  Q37  Mr Todd: Do you think there are groups who are under-represented amongst the Commissioners?

  Professor Rhind: Yes. We do not presently have anyone, I think I am right in saying, who has come from the voluntary sector, or journalism even.

  Q38  Mr Todd: Are you seeking specifically to target those in the recruitment process?

  Professor Rhind: We have put out a rather broad advertisement and on that basis we will be able to pick something that fits with the skills we already have.

  Mr Alldritt: I think it is fair to say we would like somebody with direct experience with one of the devolved administrations.

  Q39  Chairman: May I just pick up another couple of points. You expressed concern about the ONS's modernisation programme last year in a letter to the Financial Secretary. What is your current view? The risks you were worried about then, have they been dealt with?

  Professor Rhind: The first thing to say, Chairman, is that we think the modernisation programme was overdue and was absolutely crucial. There had been substantial under-investment for 20 or 30 years in systems and in some cases they were extremely fragile and very labour-intensive and the advantages of getting something into a common framework where you could inter-relate the data clearly could not be taken. So, no problems about the general principle.
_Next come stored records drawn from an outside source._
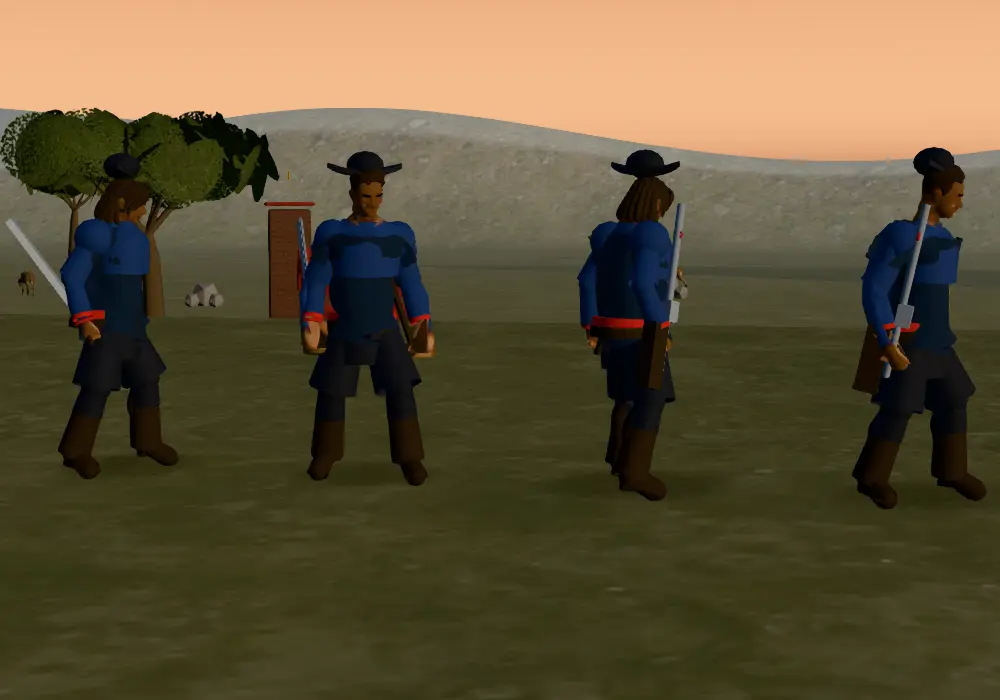
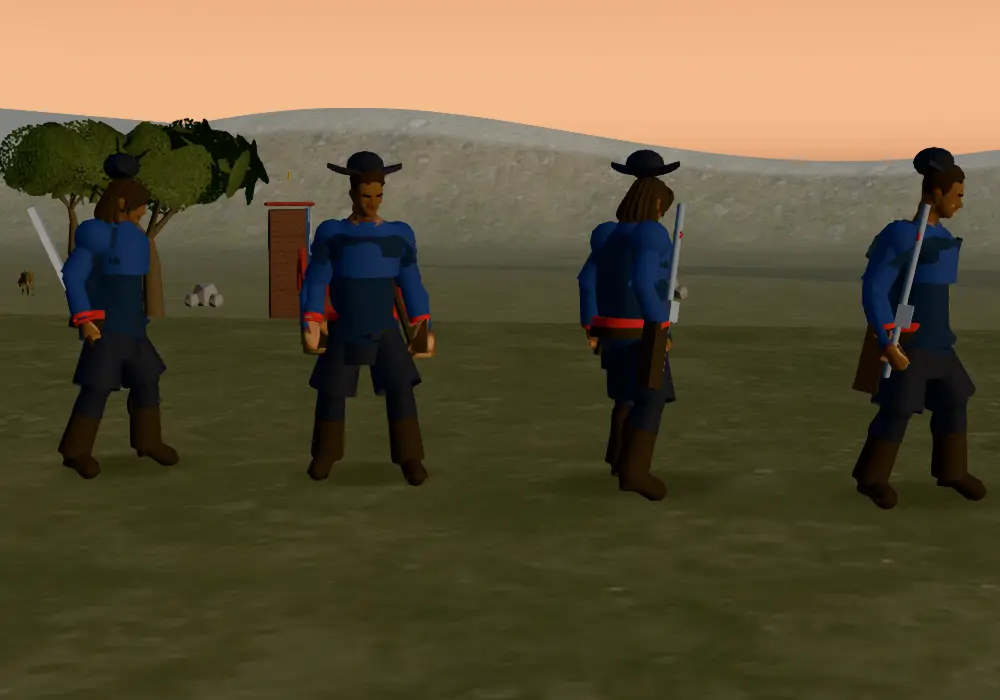
fix(chars): call the line blade a sword, keep history honest and the rider's hands on the reins

Changed region(s): [[0.0, 0.15, 0.279, 0.42], [0.279, 0.3, 0.31, 0.39]]

diff --git a/src/rendering/uniformAttire.ts b/src/rendering/uniformAttire.ts
@@ -361,36 +361,49 @@ export function dressUniform(
   if (hand && armed) {
     const parts: [THREE.BufferGeometry, number][] = [];
     const isRifle = weaponKind === 'rifle';
-    if (weaponKind === 'musket' || isRifle) {
-      parts.push([
-        new THREE.CylinderGeometry(0.02, 0.023, 0.95, 8).rotateX(Math.PI / 2).translate(0, 0.05, -0.25),
-        0x9aa2aa,
-      ]);
-      parts.push([new THREE.BoxGeometry(0.085, 0.12, 0.36).translate(0, -0.04, 0.14), 0x2a1e16]);
-      parts.push([new THREE.BoxGeometry(0.09, 0.13, 0.03).translate(0, -0.04, 0.31), 0x2a1e16]);
-      parts.push([new THREE.BoxGeometry(0.06, 0.08, 0.12).translate(0, 0.07, -0.12), 0x9aa2aa]);
-      parts.push([
-        new THREE.TorusGeometry(0.026, 0.008, 4, 8).rotateX(Math.PI / 2).translate(0, 0.05, -0.55),
-        spec.trim,
-      ]);
-      if (isRifle) {
-        parts.push([new THREE.BoxGeometry(0.012, 0.012, 0.3).translate(0, 0.05, -0.95), 0x9aa2aa]);
+    switch (weaponKind) {
+      case 'musket':
+      case 'rifle': {
+        parts.push([
+          new THREE.CylinderGeometry(0.02, 0.023, 0.95, 8).rotateX(Math.PI / 2).translate(0, 0.05, -0.25),
+          0x9aa2aa,
+        ]);
+        parts.push([new THREE.BoxGeometry(0.085, 0.12, 0.36).translate(0, -0.04, 0.14), 0x2a1e16]);
+        parts.push([new THREE.BoxGeometry(0.09, 0.13, 0.03).translate(0, -0.04, 0.31), 0x2a1e16]);
+        parts.push([new THREE.BoxGeometry(0.06, 0.08, 0.12).translate(0, 0.07, -0.12), 0x9aa2aa]);
+        parts.push([
+          new THREE.TorusGeometry(0.026, 0.008, 4, 8).rotateX(Math.PI / 2).translate(0, 0.05, -0.55),
+          spec.trim,
+        ]);
+        if (isRifle) {
+          parts.push([new THREE.BoxGeometry(0.012, 0.012, 0.3).translate(0, 0.05, -0.95), 0x9aa2aa]);
+        }
+        break;
       }
-    } else if (weaponKind === 'pike') {
-      // The 1780 rebels' pike: an ash shaft, an iron point and a rawhide binding, held a third of the way up.
-      // In the melee hand (no aim correction) local −Y is up, so the shaft is built on that axis.
-      parts.push([new THREE.CylinderGeometry(0.016, 0.02, 2.05, 8).translate(0, -0.52, 0), 0x6b4a2f]);
-      parts.push([new THREE.ConeGeometry(0.026, 0.24, 8).translate(0, -1.63, 0), 0x9aa2aa]);
-      parts.push([new THREE.CylinderGeometry(0.024, 0.024, 0.05, 8).translate(0, -1.45, 0), 0x8a6a3a]);
-      parts.push([new THREE.CylinderGeometry(0.024, 0.024, 0.05, 8).translate(0, -0.42, 0), 0x8a6a3a]);
-    } else {
-      // Sabre (and the 1879 «bayoneta sable»): a straight blade, a brass guard and a wrapped grip, carried
-      // at rest and leaning a little forward.
-      const lean = (g: THREE.BufferGeometry) => g.rotateX(0.12);
-      parts.push([lean(new THREE.BoxGeometry(0.02, 0.62, 0.042).translate(0, -0.44, 0)), 0xb9c0c6]);
-      parts.push([lean(new THREE.BoxGeometry(0.012, 0.62, 0.014).translate(0, -0.44, 0.028)), 0x8f979e]);
-      parts.push([new THREE.TorusGeometry(0.055, 0.011, 4, 10).rotateX(Math.PI / 2), spec.trim]);
-      parts.push([new THREE.CylinderGeometry(0.018, 0.02, 0.13, 8).translate(0, 0.09, 0), 0x2a1e16]);
+      case 'spear': {
+        // The rebel line's spear: an ash shaft, an iron point and two rawhide bindings, held a quarter up.
+        // The hand holds the musket along local −Z, so every melee prop is built on that axis too.
+        const along = (g: THREE.BufferGeometry) => g.rotateX(Math.PI / 2);
+        parts.push([along(new THREE.CylinderGeometry(0.016, 0.02, 2.05, 8)).translate(0, 0, -0.52), 0x6b4a2f]);
+        parts.push([new THREE.ConeGeometry(0.026, 0.24, 8).rotateX(-Math.PI / 2).translate(0, 0, -1.63), 0x9aa2aa]);
+        parts.push([along(new THREE.CylinderGeometry(0.024, 0.024, 0.05, 8)).translate(0, 0, -1.45), 0x8a6a3a]);
+        parts.push([along(new THREE.CylinderGeometry(0.024, 0.024, 0.05, 8)).translate(0, 0, -0.42), 0x8a6a3a]);
+        break;
+      }
+      case 'sword': {
+        // One straight blade for the documented sword (1535–1572), the line sabre and Chile's «bayoneta
+        // sable»; a brass guard and a wrapped grip, carried at rest and leaning a little forward.
+        const lean = (g: THREE.BufferGeometry) => g.rotateX(0.12);
+        parts.push([lean(new THREE.BoxGeometry(0.02, 0.62, 0.042).translate(0, -0.44, 0)), 0xb9c0c6]);
+        parts.push([lean(new THREE.BoxGeometry(0.012, 0.62, 0.014).translate(0, -0.44, 0.028)), 0x8f979e]);
+        parts.push([new THREE.TorusGeometry(0.055, 0.011, 4, 10).rotateX(Math.PI / 2), spec.trim]);
+        parts.push([new THREE.CylinderGeometry(0.018, 0.02, 0.13, 8).translate(0, 0.09, 0), 0x2a1e16]);
+        break;
+      }
+      default: {
+        const exhaustive: never = weaponKind;
+        throw new Error(`uniform: unknown weapon ${String(exhaustive)}`);
+      }
     }
     const weapon = mergeGear(parts, 'hand_r', hand.clone(), 'attire_post_weapon');
     if (weapon) weapon.rotation.set(-0.2, 0, 0);

diff --git a/src/model/defs/postColonialCharacters.ts b/src/model/defs/postColonialCharacters.ts
@@ -12,8 +12,11 @@ export type PostColonialRigVariant =
   | `${PostColonialCulture}_${PostColonialRole}_${'f' | 'm'}`
   | `realistas_${RealistaHat}_${PostColonialRole}_${'f' | 'm'}`;
 
+/** Every firearm an outfit owns; a spec never carries a blade (`postColonialWeaponFor` decides those). */
+export type PostColonialFirearm = 'musket' | 'rifle';
+
 /** What the shared dresser puts in the right hand. */
-export type PostColonialWeapon = 'musket' | 'rifle' | 'sabre' | 'pike';
+export type PostColonialWeapon = PostColonialFirearm | 'sword' | 'spear';
 
 export interface PostColonialSpec {
   civ: CivId;
@@ -22,22 +25,26 @@ export interface PostColonialSpec {
   trousers: number;
   hat: 'morion' | 'bicorn' | 'kepi' | 'none';
   hatColor: number;
-  weapon: PostColonialWeapon;
+  weapon: PostColonialFirearm;
   sidearm: 'sword' | 'none';
 }
 
 /**
- * The weapon the shared dresser puts in the hand. Melee line infantry carries a blade, not a firearm: the
- * sabre for the royalist and patriot line (the 1879 armies' «bayoneta sable» reads the same at RTS scale),
- * and the pike the 1780 rebels could make. The firearm stays with the `ranged` role, which is the volley the
- * clips animate (`docs/historia/atuendos.md` §6: «fusil/arcabuz + sable/lanza»).
+ * The weapon the shared dresser puts in the hand. Melee line infantry carries a blade rather than the firearm
+ * the volley clips animate, so the `ranged` role keeps the spec's gun:
+ *
+ * - `sword`: the royalist and patriot line (`docs/historia/atuendos.md` §3 «espada y arcabuz de mecha» for
+ *   1535–1572, §6 «fusil/arcabuz + sable/lanza» for the 18th century; Chile's 1878 decree adds the «bayoneta
+ *   sable»). One straight blade is a presentation abstraction of all three.
+ * - `spear`: the 1780 rebels' line. The campaign dossier only records that their firearms were few and
+ *   captured, so the spear is a presentation abstraction, not a documented rebel weapon.
  */
 export function postColonialWeaponFor(
   role: PostColonialRole,
-  weapon: PostColonialWeapon,
+  weapon: PostColonialFirearm,
   rebelde: boolean,
 ): PostColonialWeapon {
-  if (role === 'soldier') return rebelde ? 'pike' : 'sabre';
+  if (role === 'soldier') return rebelde ? 'spear' : 'sword';
   return weapon;
 }
 

diff --git a/tests/post-colonial-weapons.test.ts b/tests/post-colonial-weapons.test.ts
@@ -12,21 +12,20 @@ describe('post-colonial weapons', () => {
       const spec = POST_COLONIAL_SPECS[culture];
       const role = postColonialRoleForVariant(`${culture}_soldier_m`);
       expect(role, culture).toBe('soldier');
-      expect(postColonialWeaponFor(role!, spec.weapon, false), culture).toBe('sabre');
+      expect(postColonialWeaponFor(role!, spec.weapon, false), culture).toBe('sword');
       expect(postColonialWeaponFor('ranged', spec.weapon, false), culture).toBe(spec.weapon);
     }
   });
 
-  it('leaves the 1780 rebels the pike and keeps their firearm for the ranged role', () => {
-    expect(postColonialWeaponFor('soldier', 'musket', true)).toBe('pike');
+  it('leaves the 1780 rebels the spear and keeps their firearm for the ranged role', () => {
+    expect(postColonialWeaponFor('soldier', 'musket', true)).toBe('spear');
     expect(postColonialWeaponFor('ranged', 'musket', true)).toBe('musket');
   });
 
-  it('never hands a civilian a weapon', () => {
-    const armed = new Set(['soldier', 'ranged']);
+  it('resolves every culture role from its variant, so the dresser never falls back by accident', () => {
     for (const culture of POST_COLONIAL_CULTURES) {
-      for (const role of ['worker', 'scout', 'missionary'] as const) {
-        expect(armed.has(role), `${culture}_${role}`).toBe(false);
+      for (const role of ['soldier', 'ranged', 'worker', 'scout', 'missionary'] as const) {
+        expect(postColonialRoleForVariant(`${culture}_${role}_f`), `${culture}_${role}`).toBe(role);
       }
     }
   });

diff --git a/src/rendering/mountedAttire.ts b/src/rendering/mountedAttire.ts
@@ -165,6 +165,10 @@ function seatRider(mount: RigInstance, riderVariant: RigVariant): SeatedRider | 
   if (!seat || !body || !head) return null;
   const rider = riderFactory?.(riderVariant) ?? null;
   if (!rider) return null;
+  // The rider's body is the infantry uniform, which now carries the line's blade. A mounted trooper holds
+  // the reins, not the pike or the sabre (`atuendos.md` documents sabre and firearm for the dragoon, not a
+  // two-handed weapon in the rein hand), so the seat leaves the weapon at the saddle: the scabbard stays.
+  rider.root.getObjectByName('attire_post_weapon')?.removeFromParent();
 
   // Place the rider in the mount's space with its pelvis on the seat, facing the horse's head, then hand it
   // to the seat bone so the trot and gallop carry it.

diff --git a/tests/campaign-waves.test.ts b/tests/campaign-waves.test.ts
@@ -48,10 +48,8 @@ describe('objective-bound campaign waves', () => {
     expect(vegetation?.variants?.molle).toBeGreaterThan(0);
   });
 
-  it('gives the rebel line a melee weapon and keeps the musket for the ranged role', () => {
-    expect(postColonialWeaponFor('soldier', REBELDE_SPEC.weapon, true)).toBe('pike');
+  it('gives the rebel line a spear and keeps the musket for the ranged role', () => {
+    expect(postColonialWeaponFor('soldier', REBELDE_SPEC.weapon, true)).toBe('spear');
     expect(postColonialWeaponFor('ranged', REBELDE_SPEC.weapon, true)).toBe('musket');
-    // The line of every post-colonial culture carries a blade too; the firearm stays with `ranged`.
-    expect(postColonialWeaponFor('soldier', 'musket', false)).toBe('sabre');
   });
 });

diff --git a/docs/historia/atuendos.md b/docs/historia/atuendos.md
@@ -134,7 +134,7 @@ era). Donde un dato no está atestiguado se indica **«no documentado»**; no se
 > distinto para este último). La honda de la variante a distancia es un arma andina general
 > (Métraux, *Weapons*), no una atribución específica a Chavín o Paracas.
 
-> **Implementación riggeada (m7–m8).** Los soldados, fusileros y misioneros de Realistas/Patriotas/República/Chile usan el rig humanoide compartido con casaca, tocado y el arma de la tabla de era: el infante de línea (`soldier`) lleva sable —la «bayoneta sable» de 1879 lee igual a escala de juego— y el rol a distancia lleva el fusil; el soldado virreinal añade la vaina del sable. La caballería montada usa el rig montado (caballo Quaternius CC0 con el cuerpo de infantería como jinete, en el uniforme de su bando) con la paleta y el tocado de la tabla, salvo la caballería contemporánea de la República, que usa la variante tanque de `siege_rig.glb`; la variante `mounted_rebelde` de m7 representa caballería rebelde tardocolonial y **no** un atuendo tahuantinsuyo. El pelaje (bay, castaño, bay oscuro) y el aparejo (silla, manta, brida y estribos) son abstracciones de presentación, no una raza ni un regimiento concreto. La infantería rebelde de m7 (`rebelde_*`) usa una abstracción de vestimenta civil en tonos tierra: su línea lleva pica y el rol a distancia, el fusil de la era (1780). El Inca de 1536 (Cusco) y 1572 (Vilcabamba) **no** usa `rebelde_*`: conserva el rig andino (`inca_*`) y las armas de la tabla; `rebelde_*` queda reservado a 1780. No hay una prenda concreta documentada para los rebeldes de 1780 (`docs/historia/campanas/tupac_amaru.md` solo identifica a los bandos), así que es una abstracción de presentación, no un uniforme documentado ni un atuendo tahuantinsuyo. La artillería, el mortero y el tanque usan `siege_rig.glb` (diseño abstracto, sin una pieza o uniforme concreto). El Amauta andino (unidad `commissar`) no es un comisario colonial y también queda fuera. La revisión completa de atuendos y procedencia sigue pendiente en #241c.
+> **Implementación riggeada (m7–m8).** Los soldados, fusileros y misioneros de Realistas/Patriotas/República/Chile usan el rig humanoide compartido con casaca, tocado y el arma de la tabla de era: el infante de línea (`soldier`) lleva una hoja de presentación (espada/sable) y el rol a distancia lleva el fusil de su cultura. Esa hoja abstrae tres datos distintos: la «espada» del soldado de 1535–1572 (§3), el «sable» de la línea realista/patriota (§6) y la «bayoneta sable» del decreto chileno de 1878 (§4); Perú y los demás ejércitos no documentan un sable de línea en esta spec, así que para ellos es una abstracción de presentación, no una prenda documentada. La vaina de la spec realista ya existía. El jinete montado lleva las riendas: la hoja se retira del cuerpo compartido al sentarlo. La caballería montada usa el rig montado (caballo Quaternius CC0 con el cuerpo de infantería como jinete, en el uniforme de su bando) con la paleta y el tocado de la tabla, salvo la caballería contemporánea de la República, que usa la variante tanque de `siege_rig.glb`; la variante `mounted_rebelde` de m7 representa caballería rebelde tardocolonial y **no** un atuendo tahuantinsuyo. El pelaje (bay, castaño, bay oscuro) y el aparejo (silla, manta, brida y estribos) son abstracciones de presentación, no una raza ni un regimiento concreto. La infantería rebelde de m7 (`rebelde_*`) usa una abstracción de vestimenta civil en tonos tierra: su línea lleva una lanza de presentación (no documentada; el dossier de 1780 solo registra que las armas de fuego rebeldes eran pocas y capturadas) y el rol a distancia, el fusil de la era (1780). Evidencia del pase: `docs/media/post-colonial-melee-before.webp` / `docs/media/post-colonial-melee-after.webp`. El Inca de 1536 (Cusco) y 1572 (Vilcabamba) **no** usa `rebelde_*`: conserva el rig andino (`inca_*`) y las armas de la tabla; `rebelde_*` queda reservado a 1780. No hay una prenda concreta documentada para los rebeldes de 1780 (`docs/historia/campanas/tupac_amaru.md` solo identifica a los bandos), así que es una abstracción de presentación, no un uniforme documentado ni un atuendo tahuantinsuyo. La artillería, el mortero y el tanque usan `siege_rig.glb` (diseño abstracto, sin una pieza o uniforme concreto). El Amauta andino (unidad `commissar`) no es un comisario colonial y también queda fuera. La revisión completa de atuendos y procedencia sigue pendiente en #241c.
 
 > **Implementación riggeada (cobertura restante, #327).** Caral, Cupisnique, Nazca, Chincha, Collas/Lupaca y
 > Huanca usan el rig andino compartido. Donde las prendas concretas no están documentadas (§2), se reutiliza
I do not think, in some senses, our concern was about the management of that, that is a management matter, but we are concerned to know when this will begin to deliver and what it will deliver, and I think the programme for delivery of the benefits is not quite as clear as, perhaps, it should be. I have read recently that the ONS have reviewed it after Phase 1 and are going to do it on a more incremental basis, rather than the very "big bang" approach that they initially started out. It seems to us that that is one of the factors which will determine the success of ONS and, more widely across government, statistics in the next few years. I think the new National Statistician has recognised that and indeed the Financial Secretary to the Treasury in that letter, I think, says that the modernisation programme remains the first priority of ONS.

previous page contents next page

House of Commons home page Parliament home page House of Lords home page search page enquiries index

© Parliamentary copyright 2005
Prepared 12 December 2005